§ **DESCRIPTION OF THE TASK**
Check each line of the data below for the word "edge". How many lines have it? Answer with the number alone.

------ DATA UNDER STUDY ------

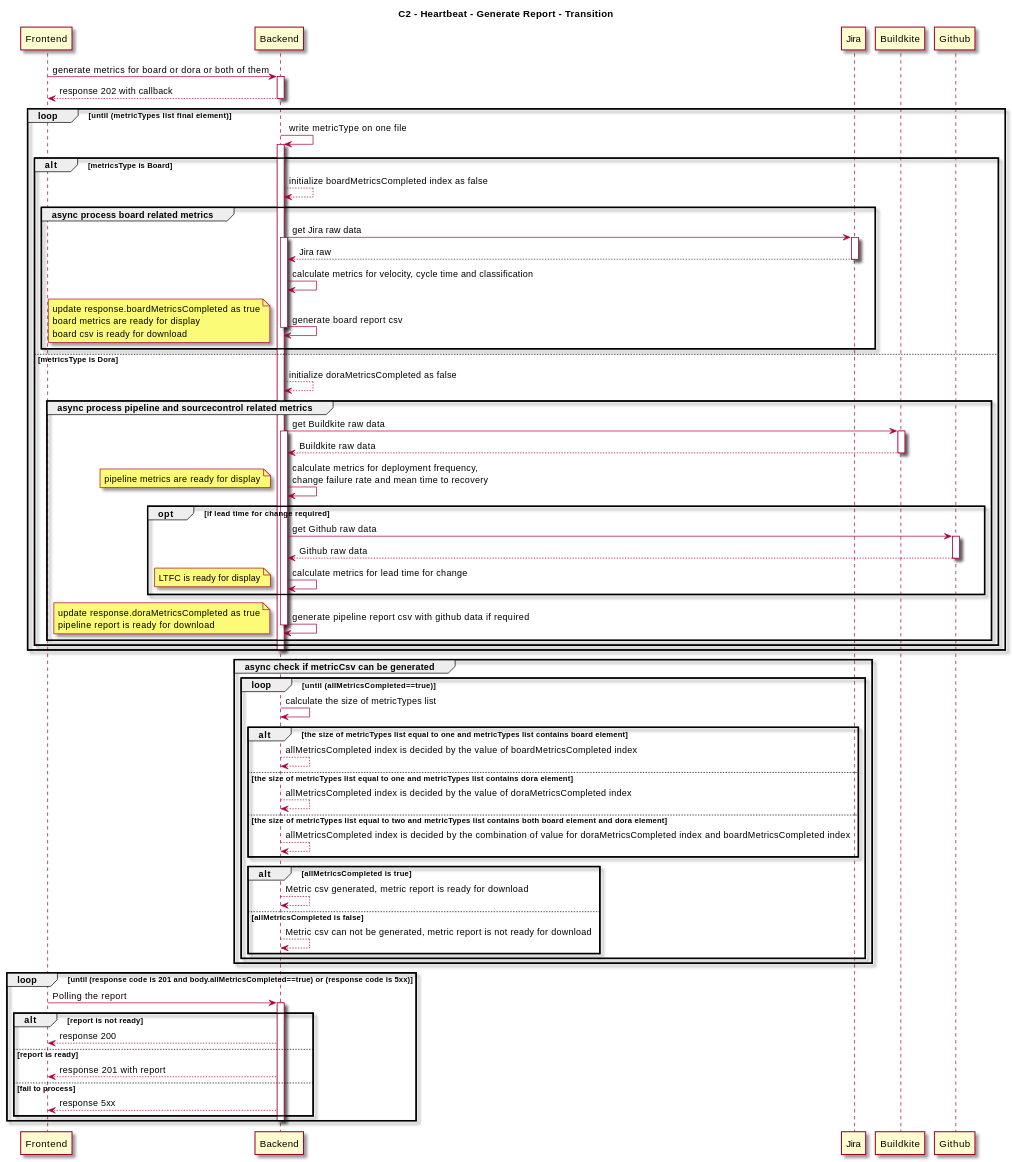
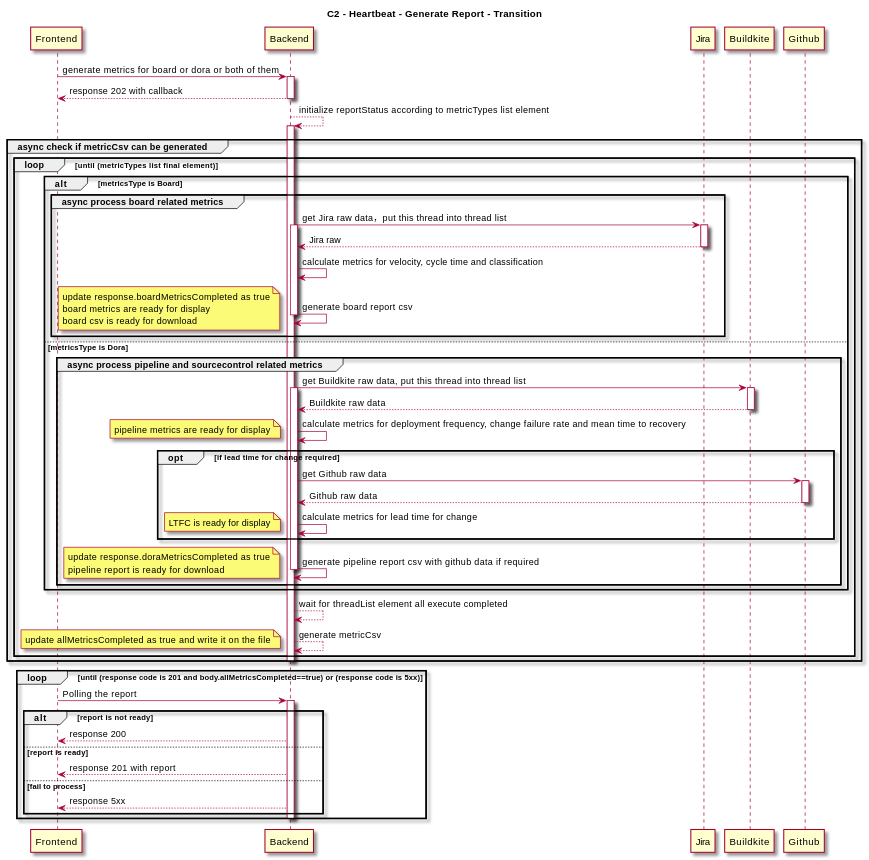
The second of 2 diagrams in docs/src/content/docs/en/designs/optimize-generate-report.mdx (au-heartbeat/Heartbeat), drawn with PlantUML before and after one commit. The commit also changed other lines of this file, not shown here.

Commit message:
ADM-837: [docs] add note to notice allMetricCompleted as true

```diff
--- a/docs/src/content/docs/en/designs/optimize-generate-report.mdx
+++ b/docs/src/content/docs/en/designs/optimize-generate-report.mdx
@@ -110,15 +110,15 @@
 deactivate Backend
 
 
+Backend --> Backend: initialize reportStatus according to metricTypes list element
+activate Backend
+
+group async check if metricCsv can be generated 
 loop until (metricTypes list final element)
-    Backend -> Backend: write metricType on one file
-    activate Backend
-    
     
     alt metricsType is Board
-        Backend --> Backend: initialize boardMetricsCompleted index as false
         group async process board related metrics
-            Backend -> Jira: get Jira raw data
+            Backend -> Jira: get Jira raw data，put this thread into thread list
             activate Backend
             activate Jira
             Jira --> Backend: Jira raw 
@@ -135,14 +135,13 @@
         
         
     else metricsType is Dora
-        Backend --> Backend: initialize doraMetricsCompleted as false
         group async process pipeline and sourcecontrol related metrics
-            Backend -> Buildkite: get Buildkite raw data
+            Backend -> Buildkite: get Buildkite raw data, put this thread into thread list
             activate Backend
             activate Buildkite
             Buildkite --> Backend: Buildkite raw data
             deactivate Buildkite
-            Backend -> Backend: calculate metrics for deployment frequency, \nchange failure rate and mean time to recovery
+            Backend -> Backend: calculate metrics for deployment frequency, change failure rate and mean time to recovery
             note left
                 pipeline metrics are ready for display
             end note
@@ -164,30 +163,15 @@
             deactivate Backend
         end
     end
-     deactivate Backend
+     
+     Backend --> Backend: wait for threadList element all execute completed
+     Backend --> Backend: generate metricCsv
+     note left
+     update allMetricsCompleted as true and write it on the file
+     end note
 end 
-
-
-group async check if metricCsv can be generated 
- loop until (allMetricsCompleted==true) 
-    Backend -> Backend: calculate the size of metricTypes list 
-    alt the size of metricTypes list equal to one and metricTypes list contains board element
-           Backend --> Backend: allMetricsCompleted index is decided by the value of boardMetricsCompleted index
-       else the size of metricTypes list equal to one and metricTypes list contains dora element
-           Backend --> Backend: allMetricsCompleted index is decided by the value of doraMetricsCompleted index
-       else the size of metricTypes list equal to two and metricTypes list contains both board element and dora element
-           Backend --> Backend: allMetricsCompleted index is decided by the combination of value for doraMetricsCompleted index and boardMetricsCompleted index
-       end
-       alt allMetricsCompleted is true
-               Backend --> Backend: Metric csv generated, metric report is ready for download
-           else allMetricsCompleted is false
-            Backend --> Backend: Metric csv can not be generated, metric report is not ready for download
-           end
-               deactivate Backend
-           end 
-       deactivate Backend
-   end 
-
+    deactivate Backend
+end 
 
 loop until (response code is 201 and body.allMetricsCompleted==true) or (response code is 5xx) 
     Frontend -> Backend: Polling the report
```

------
------ DATA UNDER STUDY ------

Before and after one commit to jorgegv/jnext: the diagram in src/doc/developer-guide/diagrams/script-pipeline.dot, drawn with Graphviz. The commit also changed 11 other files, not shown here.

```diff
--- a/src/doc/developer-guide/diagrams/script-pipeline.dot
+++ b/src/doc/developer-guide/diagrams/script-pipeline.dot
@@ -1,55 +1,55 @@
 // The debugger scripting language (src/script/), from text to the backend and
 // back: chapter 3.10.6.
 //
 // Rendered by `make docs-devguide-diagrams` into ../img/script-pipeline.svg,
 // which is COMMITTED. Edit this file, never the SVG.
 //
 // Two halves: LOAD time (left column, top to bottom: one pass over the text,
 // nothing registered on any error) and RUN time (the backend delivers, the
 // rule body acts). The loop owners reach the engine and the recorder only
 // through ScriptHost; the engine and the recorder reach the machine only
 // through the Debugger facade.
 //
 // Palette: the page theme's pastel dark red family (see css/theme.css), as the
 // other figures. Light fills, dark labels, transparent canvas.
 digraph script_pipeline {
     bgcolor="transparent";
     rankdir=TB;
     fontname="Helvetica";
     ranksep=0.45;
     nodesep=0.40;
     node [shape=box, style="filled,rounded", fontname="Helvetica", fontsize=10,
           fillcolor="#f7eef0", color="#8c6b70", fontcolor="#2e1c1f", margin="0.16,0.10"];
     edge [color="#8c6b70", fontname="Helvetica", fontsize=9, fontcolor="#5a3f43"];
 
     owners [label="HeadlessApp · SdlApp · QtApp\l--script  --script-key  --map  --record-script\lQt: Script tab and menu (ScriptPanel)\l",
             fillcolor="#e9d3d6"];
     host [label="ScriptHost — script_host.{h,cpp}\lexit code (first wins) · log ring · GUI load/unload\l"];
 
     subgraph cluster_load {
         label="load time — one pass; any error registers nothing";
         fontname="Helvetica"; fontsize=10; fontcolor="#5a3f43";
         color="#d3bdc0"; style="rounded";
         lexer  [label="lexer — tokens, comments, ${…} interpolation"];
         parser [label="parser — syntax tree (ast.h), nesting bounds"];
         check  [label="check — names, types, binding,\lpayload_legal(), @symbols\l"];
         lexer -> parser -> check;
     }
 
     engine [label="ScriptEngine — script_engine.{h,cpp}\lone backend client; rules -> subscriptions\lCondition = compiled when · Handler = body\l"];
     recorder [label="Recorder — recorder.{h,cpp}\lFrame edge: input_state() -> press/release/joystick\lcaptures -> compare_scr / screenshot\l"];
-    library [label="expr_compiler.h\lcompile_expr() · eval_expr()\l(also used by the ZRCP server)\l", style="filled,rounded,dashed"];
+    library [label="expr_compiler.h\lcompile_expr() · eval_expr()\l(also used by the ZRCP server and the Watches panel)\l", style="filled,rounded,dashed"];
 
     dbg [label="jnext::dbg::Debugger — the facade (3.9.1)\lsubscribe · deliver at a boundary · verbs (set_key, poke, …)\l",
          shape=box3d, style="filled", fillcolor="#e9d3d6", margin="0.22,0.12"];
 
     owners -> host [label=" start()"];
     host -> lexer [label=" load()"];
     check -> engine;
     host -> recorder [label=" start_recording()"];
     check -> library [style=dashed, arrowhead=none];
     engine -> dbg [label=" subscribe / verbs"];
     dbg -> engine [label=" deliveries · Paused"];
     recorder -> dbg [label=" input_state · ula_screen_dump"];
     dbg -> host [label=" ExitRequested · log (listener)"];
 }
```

------
------ DATA UNDER STUDY ------

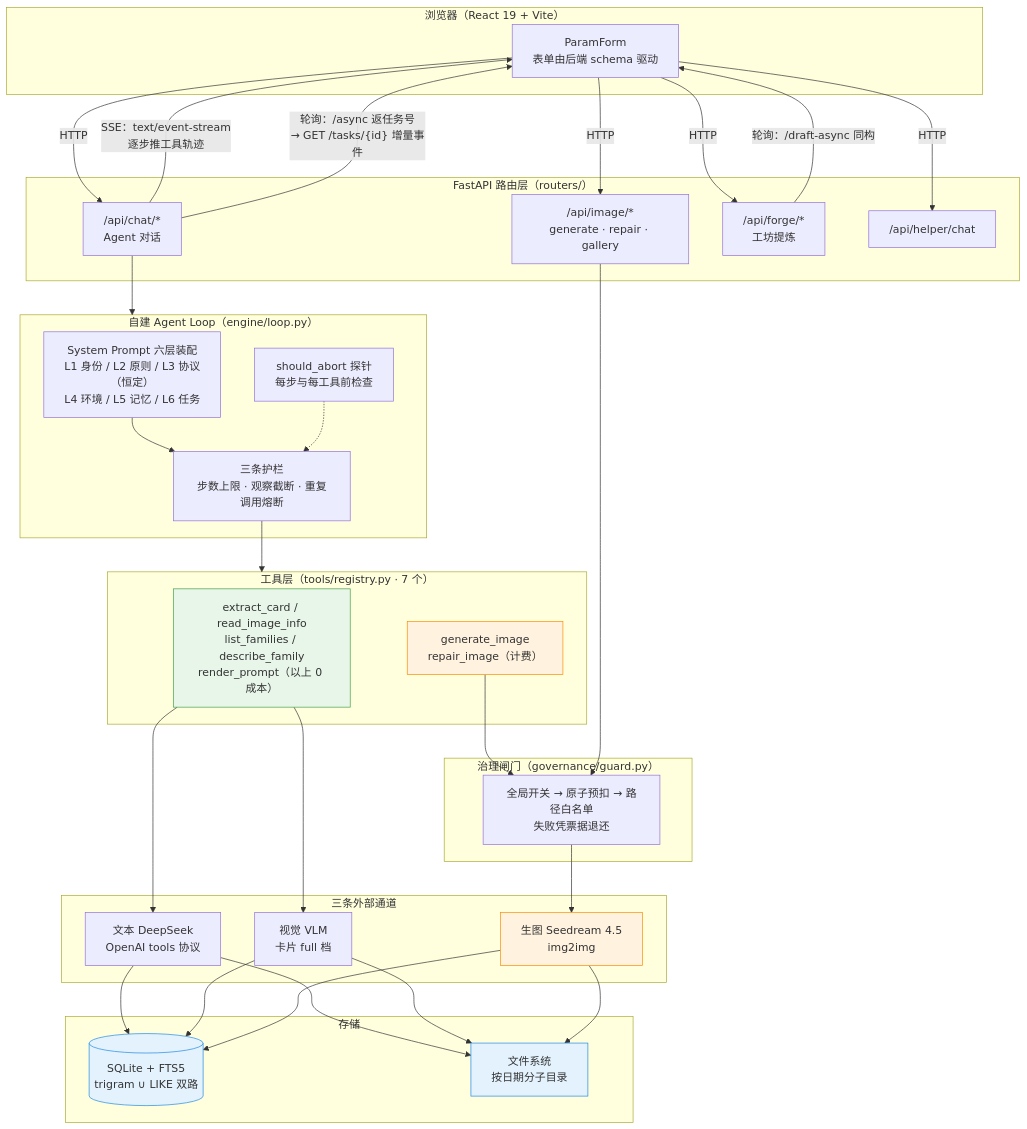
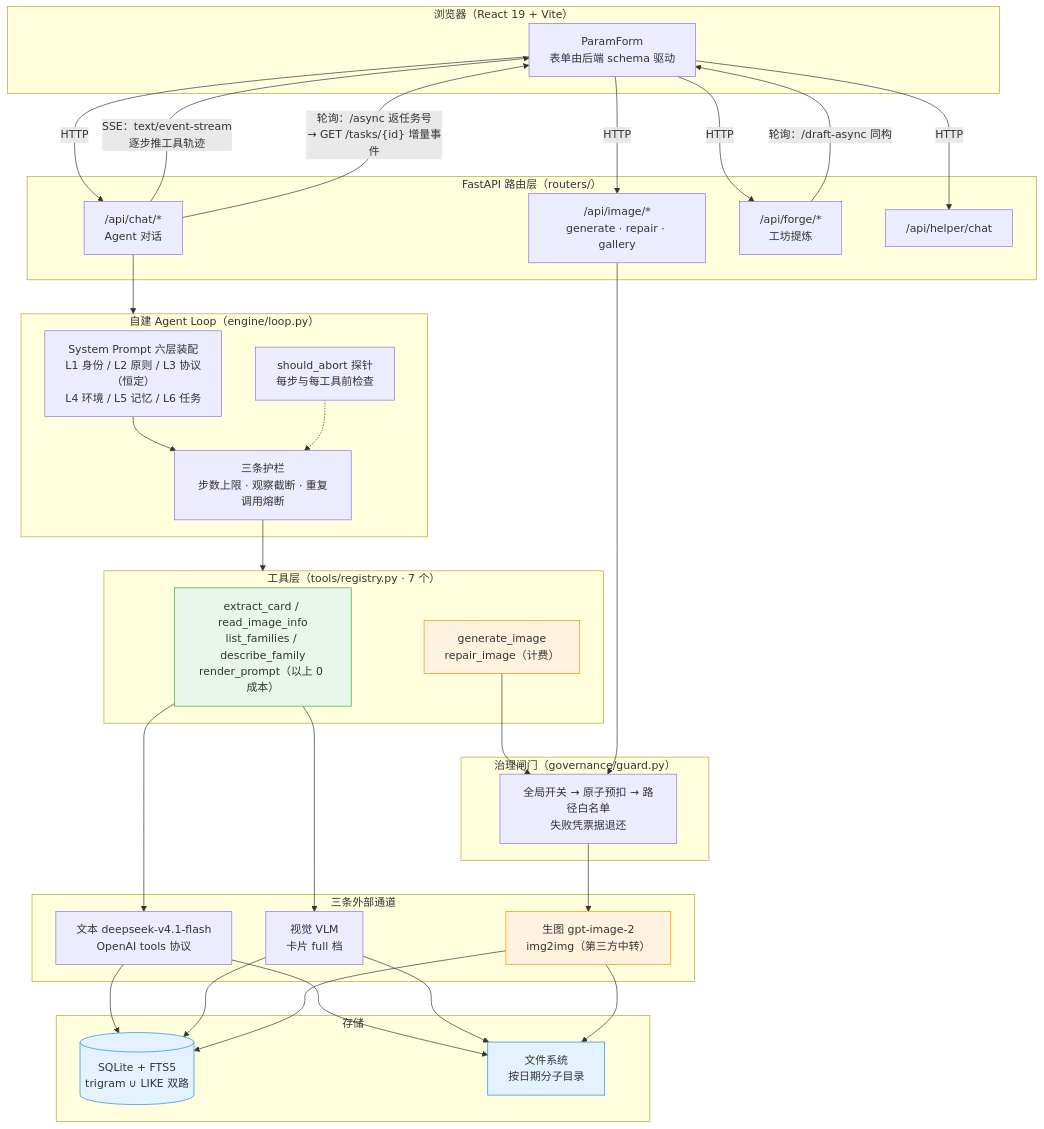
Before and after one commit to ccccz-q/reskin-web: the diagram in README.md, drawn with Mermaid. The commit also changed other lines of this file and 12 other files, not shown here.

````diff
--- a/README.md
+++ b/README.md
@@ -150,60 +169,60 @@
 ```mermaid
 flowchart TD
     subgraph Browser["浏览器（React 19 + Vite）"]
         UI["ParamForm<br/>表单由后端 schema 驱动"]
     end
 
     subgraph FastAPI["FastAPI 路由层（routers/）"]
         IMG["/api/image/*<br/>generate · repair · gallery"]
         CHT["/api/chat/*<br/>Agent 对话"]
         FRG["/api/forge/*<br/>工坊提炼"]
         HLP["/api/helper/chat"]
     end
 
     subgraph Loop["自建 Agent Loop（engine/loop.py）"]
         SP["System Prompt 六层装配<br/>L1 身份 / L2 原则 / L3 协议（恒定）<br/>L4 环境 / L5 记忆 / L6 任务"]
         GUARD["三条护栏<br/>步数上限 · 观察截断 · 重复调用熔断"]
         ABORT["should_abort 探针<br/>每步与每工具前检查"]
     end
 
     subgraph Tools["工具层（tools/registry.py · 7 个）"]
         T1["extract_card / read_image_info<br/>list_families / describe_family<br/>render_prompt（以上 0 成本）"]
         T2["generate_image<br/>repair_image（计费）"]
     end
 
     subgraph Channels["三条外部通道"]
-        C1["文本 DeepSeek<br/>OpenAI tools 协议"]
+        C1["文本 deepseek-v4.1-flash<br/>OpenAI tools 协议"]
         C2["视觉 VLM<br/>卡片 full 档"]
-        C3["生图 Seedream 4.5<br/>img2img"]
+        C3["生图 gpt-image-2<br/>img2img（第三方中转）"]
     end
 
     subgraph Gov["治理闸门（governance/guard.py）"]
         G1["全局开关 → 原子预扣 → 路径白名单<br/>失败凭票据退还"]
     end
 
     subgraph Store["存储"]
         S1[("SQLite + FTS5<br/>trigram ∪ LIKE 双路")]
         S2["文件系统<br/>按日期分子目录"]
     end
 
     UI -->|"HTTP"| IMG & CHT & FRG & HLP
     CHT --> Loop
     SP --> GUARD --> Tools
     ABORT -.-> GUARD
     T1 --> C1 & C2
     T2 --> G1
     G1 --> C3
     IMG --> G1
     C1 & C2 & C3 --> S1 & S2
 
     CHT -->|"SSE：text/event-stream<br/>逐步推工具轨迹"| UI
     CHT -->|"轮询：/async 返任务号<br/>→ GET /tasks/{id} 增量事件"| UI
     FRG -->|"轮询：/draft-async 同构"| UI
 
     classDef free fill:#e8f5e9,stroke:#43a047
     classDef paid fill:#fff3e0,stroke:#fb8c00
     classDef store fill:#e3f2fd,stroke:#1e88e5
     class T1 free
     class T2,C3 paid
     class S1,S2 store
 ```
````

------

§ **COMPLETED TASK**
2